Excerpted data
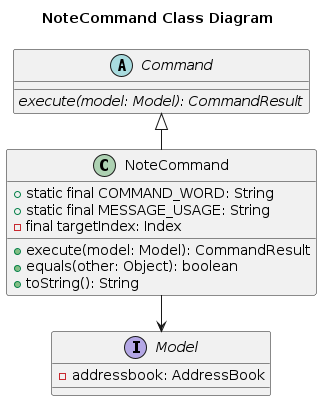
The PlantUML diagram diagrams/NoteCommandClassDiagram.png in AY2324S2-CS2103T-F14-1/tp, before a commit. Its source is kept beside it as diagrams/NoteCommandClassDiagram.puml.
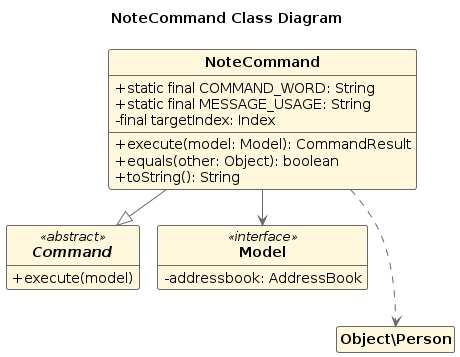
The same file after the commit.

Diff of the diagram source:
```diff
@@ -1,24 +1,46 @@
 @startuml
 !pragma layout smetana
 
+hide empty attributes
+hide empty methods
+hide circle
+
+skinparam shadowing false
+skinparam classFontStyle Bold
+skinparam ActivityBackgroundColor Silver
+skinparam ActivityBorderColor DimGray
+
+skinparam classAttributeIconSize 0
+
+skinparam class {
+    BackgroundColor Cornsilk
+    ArrowColor DimGray
+    BorderThickness 1
+    BorderColor DimGray
+}
+
 title NoteCommand Class Diagram
 
-abstract class Command {
-    {abstract} execute(model: Model): CommandResult
+Interface "Command" as Object\Command <<abstract>> {
+    + execute(model)
 }
 
-class NoteCommand extends Command {
-    +static final COMMAND_WORD: String
-    +static final MESSAGE_USAGE: String
-    -final targetIndex: Index
-    +execute(model: Model): CommandResult
-    +equals(other: Object): boolean
-    +toString(): String
+class "NoteCommand" as Object\NoteCommand {
+     +static final COMMAND_WORD: String
+     +static final MESSAGE_USAGE: String
+     - final targetIndex: Index
+     +execute(model: Model): CommandResult
+     +equals(other: Object): boolean
+     +toString(): String
 }
 
-interface Model {
-    -addressbook: AddressBook
+class "Model" as Object\Model <<interface>> {
+    - addressbook: AddressBook
 }
 
-NoteCommand --> Model
+Object\NoteCommand --> Object\Model
+Object\NoteCommand ...> Object\Person
+Object\NoteCommand --|> Object\Command
+
+
 @enduml
```
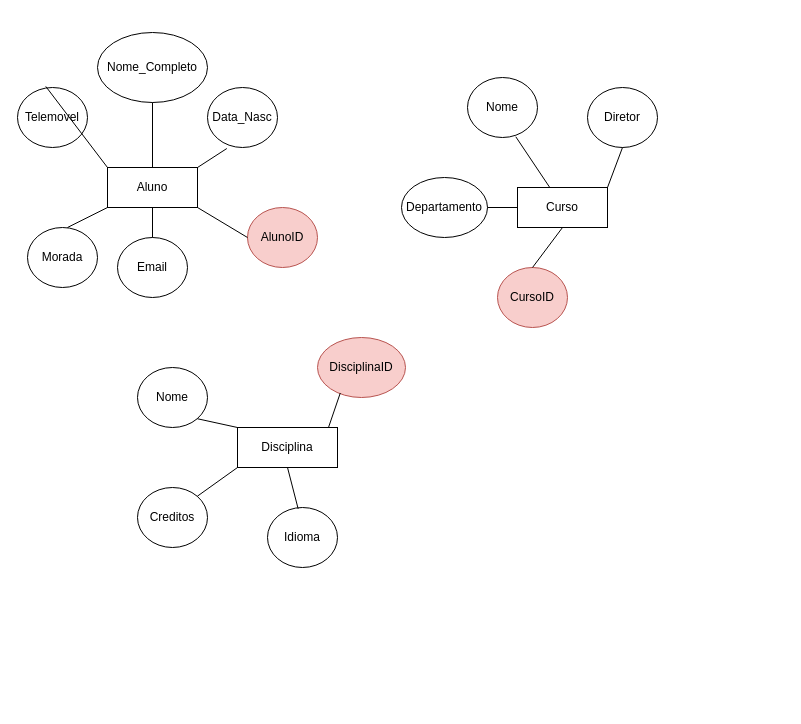
Above: Modelo EA - Pratica 1/pratica1.drawio in joaoabreu1/flowcharts (draw.io), before the change. Source tidied: cells renumbered, new cells numbered last; positions are measured from the earlier drawing's top-left corner, leaving out a move shared by most shapes. Both pictures are drawn from the tidied source at 100%, with x=0, y=0 at pixel (17, 32).
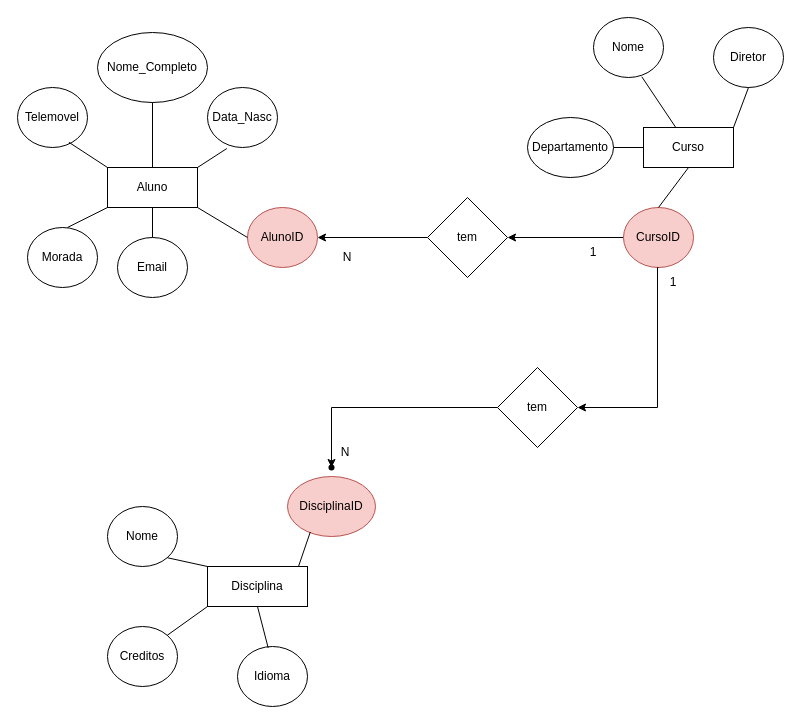
Above is the later version.

The change refers to these unchanged cells:
```xml
<mxCell id="2" value="AlunoID" style="ellipse;whiteSpace=wrap;html=1;fillColor=#f8cecc;strokeColor=#b85450;" parent="1" vertex="1">
  <mxGeometry x="230" y="175" width="70" height="60" as="geometry" />
</mxCell>
<mxCell id="4" value="Aluno" style="rounded=0;whiteSpace=wrap;html=1;" parent="1" vertex="1">
  <mxGeometry x="90" y="135" width="90" height="40" as="geometry" />
</mxCell>
<mxCell id="10" value="Telemovel" style="ellipse;whiteSpace=wrap;html=1;" parent="1" vertex="1">
  <mxGeometry y="55" width="70" height="60" as="geometry" />
</mxCell>
```

The edit, as a diff of the source:
```diff
@@
     <mxCell id="3" value="Curso" style="rounded=0;whiteSpace=wrap;html=1;" parent="1" vertex="1">
-      <mxGeometry x="500" y="155" width="90" height="40" as="geometry" />
+      <mxGeometry x="626" y="95" width="90" height="40" as="geometry" />
     </mxCell>
@@
     <mxCell id="5" value="Disciplina" style="rounded=0;whiteSpace=wrap;html=1;" parent="1" vertex="1">
-      <mxGeometry x="220" y="395" width="100" height="40" as="geometry" />
+      <mxGeometry x="190" y="534" width="100" height="40" as="geometry" />
     </mxCell>
@@
-    <mxCell id="16" style="endArrow=none;html=1;rounded=0;entryX=0;entryY=0;entryDx=0;entryDy=0;exitX=0.404;exitY=-0.018;exitDx=0;exitDy=0;exitPerimeter=0;" parent="1" edge="1" source="10" target="4">
+    <mxCell id="16" style="endArrow=none;html=1;rounded=0;entryX=0;entryY=0;entryDx=0;entryDy=0;exitX=0.734;exitY=0.913;exitDx=0;exitDy=0;exitPerimeter=0;" parent="1" edge="1" source="10" target="4">
       <mxGeometry relative="1" as="geometry" />
     </mxCell>
     <mxCell id="17" value="Nome" style="ellipse;whiteSpace=wrap;html=1;" parent="1" vertex="1">
-      <mxGeometry x="450" y="45" width="70" height="60" as="geometry" />
+      <mxGeometry x="576" y="-15" width="70" height="60" as="geometry" />
     </mxCell>
     <mxCell id="18" value="Departamento" style="ellipse;whiteSpace=wrap;html=1;" parent="1" vertex="1">
-      <mxGeometry x="384" y="145" width="86" height="60" as="geometry" />
+      <mxGeometry x="510" y="85" width="86" height="60" as="geometry" />
     </mxCell>
     <mxCell id="19" value="Diretor" style="ellipse;whiteSpace=wrap;html=1;" parent="1" vertex="1">
-      <mxGeometry x="570" y="55" width="70" height="60" as="geometry" />
+      <mxGeometry x="696" y="-5" width="70" height="60" as="geometry" />
     </mxCell>
+    <mxCell id="33" style="edgeStyle=orthogonalEdgeStyle;rounded=0;jettySize=auto;html=1;" parent="1" edge="1" source="20" target="35">
+      <mxGeometry relative="1" as="geometry" />
+    </mxCell>
     <mxCell id="20" value="CursoID" style="ellipse;whiteSpace=wrap;html=1;fillColor=#f8cecc;strokeColor=#b85450;" parent="1" vertex="1">
-      <mxGeometry x="480" y="235" width="70" height="60" as="geometry" />
+      <mxGeometry x="606" y="175" width="70" height="60" as="geometry" />
     </mxCell>
@@
     <mxCell id="25" value="Nome" style="ellipse;whiteSpace=wrap;html=1;" parent="1" vertex="1">
-      <mxGeometry x="120" y="335" width="70" height="60" as="geometry" />
+      <mxGeometry x="90" y="474" width="70" height="60" as="geometry" />
     </mxCell>
     <mxCell id="26" value="Creditos" style="ellipse;whiteSpace=wrap;html=1;" parent="1" vertex="1">
-      <mxGeometry x="120" y="455" width="70" height="60" as="geometry" />
+      <mxGeometry x="90" y="594" width="70" height="60" as="geometry" />
     </mxCell>
     <mxCell id="27" value="Idioma" style="ellipse;whiteSpace=wrap;html=1;" parent="1" vertex="1">
-      <mxGeometry x="250" y="475" width="70" height="60" as="geometry" />
+      <mxGeometry x="220" y="614" width="70" height="60" as="geometry" />
     </mxCell>
@@
     <mxCell id="31" value="DisciplinaID" style="ellipse;whiteSpace=wrap;html=1;fillColor=#f8cecc;strokeColor=#b85450;" parent="1" vertex="1">
-      <mxGeometry x="300" y="305" width="88" height="60" as="geometry" />
+      <mxGeometry x="270" y="444" width="88" height="60" as="geometry" />
     </mxCell>
@@
+    <mxCell id="34" style="edgeStyle=orthogonalEdgeStyle;rounded=0;jettySize=auto;html=1;" parent="1" edge="1" source="35" target="2">
+      <mxGeometry relative="1" as="geometry" />
+    </mxCell>
+    <mxCell id="35" value="tem" style="rhombus;whiteSpace=wrap;html=1;" parent="1" vertex="1">
+      <mxGeometry x="410" y="165" width="80" height="80" as="geometry" />
+    </mxCell>
+    <mxCell id="36" value="1" style="text;html=1;align=center;verticalAlign=middle;whiteSpace=wrap;rounded=0;" parent="1" vertex="1">
+      <mxGeometry x="546" y="205" width="60" height="30" as="geometry" />
+    </mxCell>
+    <mxCell id="37" value="N" style="text;html=1;align=center;verticalAlign=middle;whiteSpace=wrap;rounded=0;" parent="1" vertex="1">
+      <mxGeometry x="300" y="210" width="60" height="30" as="geometry" />
+    </mxCell>
+    <mxCell id="38" style="edgeStyle=orthogonalEdgeStyle;rounded=0;jettySize=auto;html=1;entryX=0.438;entryY=0.895;entryDx=0;entryDy=0;entryPerimeter=0;" parent="1" edge="1" source="39" target="41">
+      <mxGeometry relative="1" as="geometry" />
+    </mxCell>
+    <mxCell id="39" value="tem" style="rhombus;whiteSpace=wrap;html=1;" parent="1" vertex="1">
+      <mxGeometry x="480" y="335" width="80" height="80" as="geometry" />
+    </mxCell>
+    <mxCell id="40" style="edgeStyle=orthogonalEdgeStyle;rounded=0;jettySize=auto;html=1;exitX=0.5;exitY=1;exitDx=0;exitDy=0;" parent="1" edge="1" source="20">
+      <mxGeometry relative="1" as="geometry">
+        <mxPoint x="560" y="375" as="targetPoint" />
+        <Array as="points">
+          <mxPoint x="640" y="235" />
+          <mxPoint x="640" y="375" />
+        </Array>
+      </mxGeometry>
+    </mxCell>
+    <mxCell id="41" style="shape=waypoint;sketch=0;size=6;points=[];fillColor=default;perimeter=centerPerimeter;snapToPoint=1;" parent="1" vertex="1">
+      <mxGeometry x="304" y="425" width="20" height="20" as="geometry" />
+    </mxCell>
+    <mxCell id="42" value="1" style="text;html=1;align=center;verticalAlign=middle;whiteSpace=wrap;rounded=0;" parent="1" vertex="1">
+      <mxGeometry x="626" y="235" width="60" height="30" as="geometry" />
+    </mxCell>
+    <mxCell id="43" value="N" style="text;html=1;align=center;verticalAlign=middle;whiteSpace=wrap;rounded=0;" parent="1" vertex="1">
+      <mxGeometry x="298" y="405" width="60" height="30" as="geometry" />
+    </mxCell>
```
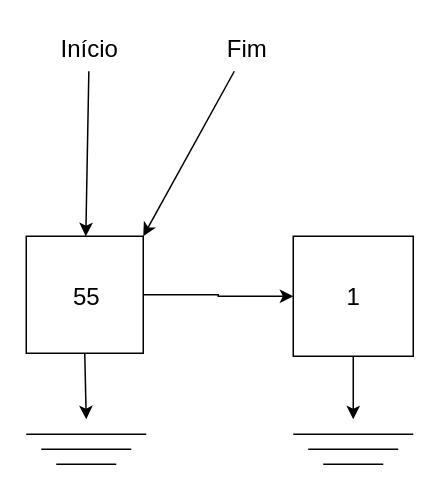
Earlier version of the draw.io diagram page "8" (8 of 16) of Fila.drawio (Lucas-Henrique-Lopes-Costa/estrutura-de-dados). Source tidied: cells renumbered, new cells numbered last; positions are measured from the earlier drawing's top-left corner, leaving out a move shared by most shapes. Both pictures are drawn from the tidied source at 150%, with x=0, y=0 at pixel (26, 26).
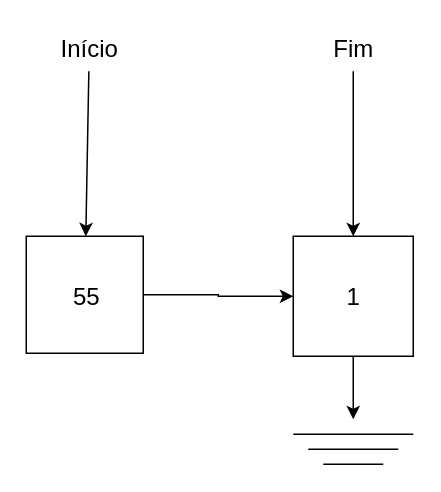
Above is the later version.

Unchanged cells that the change refers to:
```xml
<mxCell id="7" style="whiteSpace=wrap;html=1;" parent="6" vertex="1">
  <mxGeometry width="78" height="78" as="geometry" />
</mxCell>
<mxCell id="15" style="whiteSpace=wrap;html=1;" parent="14" vertex="1">
  <mxGeometry width="80" height="80" as="geometry" />
</mxCell>
```

What changed in the source:
```diff
@@
+    <mxCell id="23" style="edgeStyle=orthogonalEdgeStyle;rounded=0;jettySize=auto;html=1;entryX=0.5;entryY=0;entryDx=0;entryDy=0;" parent="1" edge="1" source="4" target="15">
+      <mxGeometry relative="1" as="geometry" />
+    </mxCell>
     <mxCell id="4" value="&lt;span style=&quot;font-size: 16px;&quot;&gt;Fim&lt;/span&gt;" style="text;html=1;align=center;verticalAlign=middle;points=[];strokeColor=none;fillColor=none;" parent="1" vertex="1">
-      <mxGeometry x="122" width="50" height="30" as="geometry" />
+      <mxGeometry x="193" width="50" height="30" as="geometry" />
     </mxCell>
-    <mxCell id="5" style="endArrow=classic;html=1;rounded=0;entryX=1;entryY=0;entryDx=0;entryDy=0;" parent="1" edge="1" source="4" target="7">
-      <mxGeometry relative="1" as="geometry" />
-    </mxCell>
@@
-    <mxCell id="9" style="endArrow=classic;html=1;rounded=0;exitX=0.5;exitY=1;exitDx=0;exitDy=0;" parent="1" edge="1" source="7">
-      <mxGeometry relative="1" as="geometry">
-        <mxPoint x="40" y="262" as="targetPoint" />
-      </mxGeometry>
-    </mxCell>
-    <mxCell id="10" style="group;" parent="1" vertex="1">
-      <mxGeometry y="272" width="80" height="20" as="geometry" />
-    </mxCell>
-    <mxCell id="11" style="endArrow=none;html=1;rounded=0;" parent="10" edge="1">
-      <mxGeometry relative="1" as="geometry">
-        <mxPoint as="sourcePoint" />
-        <mxPoint x="80" as="targetPoint" />
-      </mxGeometry>
-    </mxCell>
-    <mxCell id="12" style="endArrow=none;html=1;rounded=0;" parent="10" edge="1">
-      <mxGeometry relative="1" as="geometry">
-        <mxPoint x="10" y="10" as="sourcePoint" />
-        <mxPoint x="70" y="10" as="targetPoint" />
-      </mxGeometry>
-    </mxCell>
-    <mxCell id="13" style="endArrow=none;html=1;rounded=0;" parent="10" edge="1">
-      <mxGeometry relative="1" as="geometry">
-        <mxPoint x="20" y="20" as="sourcePoint" />
-        <mxPoint x="60" y="20" as="targetPoint" />
-      </mxGeometry>
-    </mxCell>
```
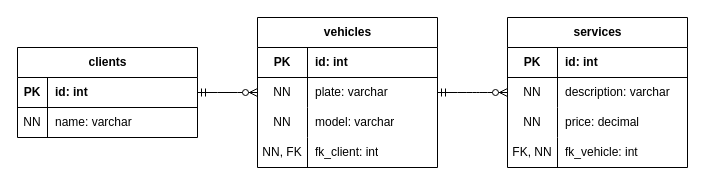
Earlier version of the draw.io diagram backend/docs/DER.drawio (guilhermepk/Oficina-Mecanica). Source tidied: cells renumbered, new cells numbered last; positions are measured from the earlier drawing's top-left corner, leaving out a move shared by most shapes. Both pictures are drawn from the tidied source at 100%, with x=0, y=0 at pixel (17, 17).
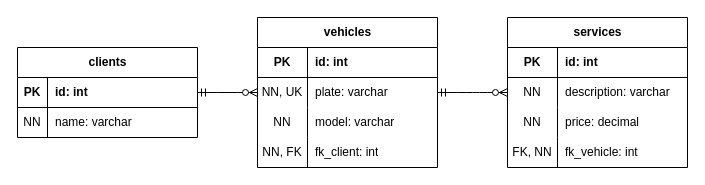
Above is the later version.

The change refers to these unchanged cells:
```xml
<mxCell id="14" style="shape=tableRow;horizontal=0;startSize=0;swimlaneHead=0;swimlaneBody=0;fillColor=none;top=0;left=0;right=0;bottom=0;" parent="10" vertex="1">
  <mxGeometry y="60" width="180" height="30" as="geometry" />
</mxCell>
```

Change to the diagram source:
```diff
@@
-    <mxCell id="15" value="NN" style="shape=partialRectangle;fillColor=none;top=0;left=0;bottom=0;right=0;overflow=hidden;whiteSpace=wrap;html=1;" parent="14" vertex="1">
+    <mxCell id="15" value="NN, UK" style="shape=partialRectangle;fillColor=none;top=0;left=0;bottom=0;right=0;overflow=hidden;whiteSpace=wrap;html=1;" parent="14" vertex="1">
       <mxGeometry width="50" height="30" as="geometry" />
     </mxCell>
```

Exercise details
Using the listing above, work out how many lines contain the string "mxPoint" and return only that number.

Exercise solution
10